A light crunch, crunch, crunch. My shoes remind me that I am treading on soft earth punctuated with small stones left by long gone streams marking the trail. Soft winds agitate the leaves and trigger a peep from an overhead eagle nest. Urban noise does not interrupt my tranquility, and I keep walking to… where? No goals, just wander among the native gardens, and I am here. This is ‘Hismet Warep, Sacred Earth’, commonly known as Tesla, and my trek is just a Vision, but could be, will be a reality with care and concern.
10 Reasons Why a Tesla Reserve
By Nancy Rodrigue, Friends of Tesla Park
- A different experience can await visitors to this little-known oasis, a getaway from urban noise, traffic and commerce. With a Reserve classification, Tesla will provide access for low impact activities such as hiking, birdwatching, nature photography, natural and cultural resource interpretative trails and tours.
- Numerous Sacred Native American archeological and ceremonial sites spread across Tesla cannot be parsed out from the whole. The total context of the natural and cultural landscape and its relation to neighboring public parks such as Brushy Peak, Morgan Territory and Mt. Diablo must be preserved as an integral part of Native American history. The public experience at Tesla will focus on the relationship and experience of Indigenous People with the land. Protection of the many cultural sites and the entire surrounding natural landscape will be a priority. The Reserve will be named “Hismet Warep”, meaning “Sacred Earth.”

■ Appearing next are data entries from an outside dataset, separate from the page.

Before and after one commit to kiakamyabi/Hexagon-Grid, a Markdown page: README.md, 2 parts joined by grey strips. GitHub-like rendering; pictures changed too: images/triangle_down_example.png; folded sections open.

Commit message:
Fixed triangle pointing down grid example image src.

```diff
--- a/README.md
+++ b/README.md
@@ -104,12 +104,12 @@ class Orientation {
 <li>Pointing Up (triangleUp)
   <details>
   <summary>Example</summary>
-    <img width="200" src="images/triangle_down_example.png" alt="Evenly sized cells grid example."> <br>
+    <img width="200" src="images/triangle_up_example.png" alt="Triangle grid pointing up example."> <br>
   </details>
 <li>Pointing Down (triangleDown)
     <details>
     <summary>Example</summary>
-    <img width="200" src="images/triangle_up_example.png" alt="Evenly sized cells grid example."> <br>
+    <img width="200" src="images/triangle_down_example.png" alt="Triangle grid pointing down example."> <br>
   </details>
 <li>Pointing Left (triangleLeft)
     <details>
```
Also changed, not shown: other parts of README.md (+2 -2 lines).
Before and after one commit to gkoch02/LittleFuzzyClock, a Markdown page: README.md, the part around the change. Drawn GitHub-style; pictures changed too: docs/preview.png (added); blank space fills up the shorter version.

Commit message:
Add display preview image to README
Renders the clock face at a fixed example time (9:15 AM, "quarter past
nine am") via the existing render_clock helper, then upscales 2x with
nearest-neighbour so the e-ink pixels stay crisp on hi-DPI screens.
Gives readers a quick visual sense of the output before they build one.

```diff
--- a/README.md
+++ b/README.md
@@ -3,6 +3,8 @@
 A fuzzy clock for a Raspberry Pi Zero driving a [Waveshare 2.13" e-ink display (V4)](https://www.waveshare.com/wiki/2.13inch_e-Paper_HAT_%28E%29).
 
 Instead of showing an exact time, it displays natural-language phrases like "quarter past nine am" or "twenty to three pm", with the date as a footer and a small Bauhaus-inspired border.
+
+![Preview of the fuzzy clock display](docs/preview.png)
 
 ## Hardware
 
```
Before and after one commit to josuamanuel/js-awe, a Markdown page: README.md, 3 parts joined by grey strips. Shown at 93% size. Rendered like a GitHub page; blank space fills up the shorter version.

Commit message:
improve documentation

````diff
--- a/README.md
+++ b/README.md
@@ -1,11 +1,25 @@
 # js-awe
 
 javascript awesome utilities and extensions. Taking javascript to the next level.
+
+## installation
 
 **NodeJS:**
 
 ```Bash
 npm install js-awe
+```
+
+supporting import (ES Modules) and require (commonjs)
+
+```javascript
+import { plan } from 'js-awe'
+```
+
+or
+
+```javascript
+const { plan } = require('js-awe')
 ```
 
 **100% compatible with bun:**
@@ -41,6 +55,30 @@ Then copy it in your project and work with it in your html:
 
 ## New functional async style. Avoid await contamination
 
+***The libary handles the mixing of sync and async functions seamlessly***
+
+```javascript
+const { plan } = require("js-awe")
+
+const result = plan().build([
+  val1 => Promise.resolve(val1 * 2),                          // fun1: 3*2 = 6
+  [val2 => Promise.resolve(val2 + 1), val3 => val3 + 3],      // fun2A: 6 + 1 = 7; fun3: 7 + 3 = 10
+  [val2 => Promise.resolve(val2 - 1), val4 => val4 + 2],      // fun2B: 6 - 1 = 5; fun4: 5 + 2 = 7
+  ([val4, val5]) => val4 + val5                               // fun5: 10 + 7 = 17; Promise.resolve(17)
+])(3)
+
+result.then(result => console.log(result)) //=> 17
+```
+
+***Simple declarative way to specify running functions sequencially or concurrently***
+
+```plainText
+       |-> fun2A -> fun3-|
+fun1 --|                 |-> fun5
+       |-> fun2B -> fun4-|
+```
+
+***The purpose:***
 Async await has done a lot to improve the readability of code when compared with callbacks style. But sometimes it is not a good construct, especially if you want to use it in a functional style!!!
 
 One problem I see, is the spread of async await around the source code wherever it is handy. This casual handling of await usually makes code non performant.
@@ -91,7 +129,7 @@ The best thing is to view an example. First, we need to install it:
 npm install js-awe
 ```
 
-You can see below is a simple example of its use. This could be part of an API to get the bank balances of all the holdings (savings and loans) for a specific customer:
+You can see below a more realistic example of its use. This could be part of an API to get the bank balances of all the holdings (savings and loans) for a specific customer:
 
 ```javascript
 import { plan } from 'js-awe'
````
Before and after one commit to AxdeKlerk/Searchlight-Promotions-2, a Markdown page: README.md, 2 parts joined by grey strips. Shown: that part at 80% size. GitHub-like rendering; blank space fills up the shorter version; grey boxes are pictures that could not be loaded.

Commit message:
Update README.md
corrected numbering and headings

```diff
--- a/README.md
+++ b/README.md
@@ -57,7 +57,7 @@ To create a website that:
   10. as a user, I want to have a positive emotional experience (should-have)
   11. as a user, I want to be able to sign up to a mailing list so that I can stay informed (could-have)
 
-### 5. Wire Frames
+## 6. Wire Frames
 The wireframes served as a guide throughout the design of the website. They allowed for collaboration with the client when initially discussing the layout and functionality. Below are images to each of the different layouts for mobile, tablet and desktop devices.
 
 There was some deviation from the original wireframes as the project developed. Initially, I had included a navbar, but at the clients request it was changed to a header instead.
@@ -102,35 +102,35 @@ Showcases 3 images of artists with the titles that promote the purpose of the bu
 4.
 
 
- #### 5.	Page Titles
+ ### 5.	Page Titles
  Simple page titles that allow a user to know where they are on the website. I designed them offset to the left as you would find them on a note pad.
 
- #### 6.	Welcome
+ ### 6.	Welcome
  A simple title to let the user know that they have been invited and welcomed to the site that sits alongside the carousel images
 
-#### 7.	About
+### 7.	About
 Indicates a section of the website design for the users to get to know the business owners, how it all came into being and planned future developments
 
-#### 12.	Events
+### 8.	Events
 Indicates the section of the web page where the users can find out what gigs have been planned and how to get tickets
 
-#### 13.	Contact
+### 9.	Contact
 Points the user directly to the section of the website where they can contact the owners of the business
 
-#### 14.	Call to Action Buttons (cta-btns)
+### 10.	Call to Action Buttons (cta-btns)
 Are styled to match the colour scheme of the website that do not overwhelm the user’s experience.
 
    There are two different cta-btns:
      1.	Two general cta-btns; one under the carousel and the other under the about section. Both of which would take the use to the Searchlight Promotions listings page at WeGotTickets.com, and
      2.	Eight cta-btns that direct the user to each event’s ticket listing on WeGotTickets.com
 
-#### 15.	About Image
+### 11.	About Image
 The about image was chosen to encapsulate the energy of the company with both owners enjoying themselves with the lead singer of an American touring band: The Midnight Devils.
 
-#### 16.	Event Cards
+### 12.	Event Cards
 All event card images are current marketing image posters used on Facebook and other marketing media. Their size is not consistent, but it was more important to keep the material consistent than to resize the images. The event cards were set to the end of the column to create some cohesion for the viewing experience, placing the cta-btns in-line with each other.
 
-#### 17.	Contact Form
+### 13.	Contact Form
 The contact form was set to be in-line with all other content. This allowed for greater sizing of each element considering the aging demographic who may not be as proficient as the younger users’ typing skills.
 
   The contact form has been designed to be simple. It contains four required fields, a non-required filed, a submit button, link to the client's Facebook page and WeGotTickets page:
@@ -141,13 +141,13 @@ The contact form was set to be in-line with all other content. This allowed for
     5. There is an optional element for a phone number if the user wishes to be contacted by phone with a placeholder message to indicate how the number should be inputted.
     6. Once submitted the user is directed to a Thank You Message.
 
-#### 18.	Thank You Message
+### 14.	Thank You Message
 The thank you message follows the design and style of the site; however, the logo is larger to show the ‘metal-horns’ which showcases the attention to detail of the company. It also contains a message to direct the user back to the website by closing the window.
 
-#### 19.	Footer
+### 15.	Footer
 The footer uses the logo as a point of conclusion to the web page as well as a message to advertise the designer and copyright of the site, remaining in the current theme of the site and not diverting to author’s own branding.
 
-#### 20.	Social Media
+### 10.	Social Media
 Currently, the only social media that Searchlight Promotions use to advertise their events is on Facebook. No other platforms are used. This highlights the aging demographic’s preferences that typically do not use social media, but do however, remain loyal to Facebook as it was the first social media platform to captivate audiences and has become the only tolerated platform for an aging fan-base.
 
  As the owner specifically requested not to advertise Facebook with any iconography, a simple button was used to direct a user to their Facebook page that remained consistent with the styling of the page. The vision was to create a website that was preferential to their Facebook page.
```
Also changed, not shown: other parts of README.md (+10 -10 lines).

- There is no greater opportunity to educate school children on the intricacies of Native American life than with real on-site experiences, as a complement book learning. The Tesla Reserve public experience will be organized around the relationship and experience of Indigenous People with the land, and their cultural heritage. Similarly, Tesla will be a field classroom for biological study.
- The public minimal-impact experience will also provide exposure to exceptional rare natural resources that will be fully preserved for public enjoyment, education and research. Tesla sits at a site where bioregions converge. It is a richly biodiverse area that has drawn naturalists, ecologists, zoologists, and other life scientists to that land for nearly 100 years to study nature and natural systems. It is home to at least 50 special status wildlife species, including the threatened California red legged frog, the Alameda whipsnake, and endangered Foothill yellow-legged frog.
- Tesla’s location makes it a bottleneck through a critical wildlife corridor from Mt. Diablo south to the Hamilton and the Diablo Ranges. Degradation of the land with high impact recreation would choke off movements of animals and the flow of genes necessary for resilience of their populations throughout the Mt. Diablo habitat region. These small to large animal species are sensitive to noise, fast-moving objects and crowds. Surveys of Carnegie SVRA and Tesla show that tule elk, mountain lions do not range into the SVRA, but are present throughout Tesla.
- Over 32 rare native plants and many more locally rare plants and sensitive vegetation communities are found in every part of Tesla Park. Tesla’s faunal and floristic richness arises in part from its location at the junction of the Coast Range and San Joaquin Desert influences. A recent UCB botanical analysis for native plant conservation identified the area where Tesla is located as among the top conservation priorities for California. Low-impact uses and careful planning will protect Tesla’s extensive sensitive resources and offer information to the public about their significance.
- Birders in the Bay area and the San Joaquin Valley will identify, count and preserve the native avian community. Golden Eagles have been spotted here nesting and foraging. Birds have built their nests in the trees of Tesla as it provides a safe and quiet place unavailable in the local urban area and free of dangerous windmills.
- The historical 19th and 20th century mining town of Tesla will guide visitors to imagine the active life and events of the time matching archive photographs of the historical town to the locations of former buildings, mine structures and roads and rail lines seen on the interpretive trails. An active town in its era, Tesla was larger than its sister town of Livermore, with a hotel, church, school. Visitor center exhibits will be an inspiration to school children, historians and all visitors.
- As a Reserve, low impact and educational activities will complement preservation of rare California native plants and wildlife, cultural and historical sites, with respect and stewardship for the entire natural environment. Higher impact activities such as mountain/e-biking, multi-use trails, camping, drones, geocaching, and rock collection can be available in other California State Parks property, including neighboring Carnegie SVRA, other property State Parks owns adjacent to Tesla, Del Valle Regional State Park or Mt. Diablo State Park.
- Tesla Park wildlands must be protected in their undisturbed natural state for visitors to experience and learn about their wonders and to preserve an exceptionally intact ecosystem emblematic of this part of California. It will be the only Reserve in the State Parks Diablo Range District. Fully protecting Tesla as a Reserve is an exciting opportunity to provide a unique public experience in a way that encompasses the Native American experience and does not interfere, damage or modify the natural and scenic beauty of this land. It will keep Tesla as Hismet Warup, Sacred Earth forever.
“Hismet Warep Horsetka” means “Sacred Earth in Harmony” in the Chochenyo language of the East Bay Ohlone people. It has been identified by Indigenous leaders as the name for the Tesla Reserve.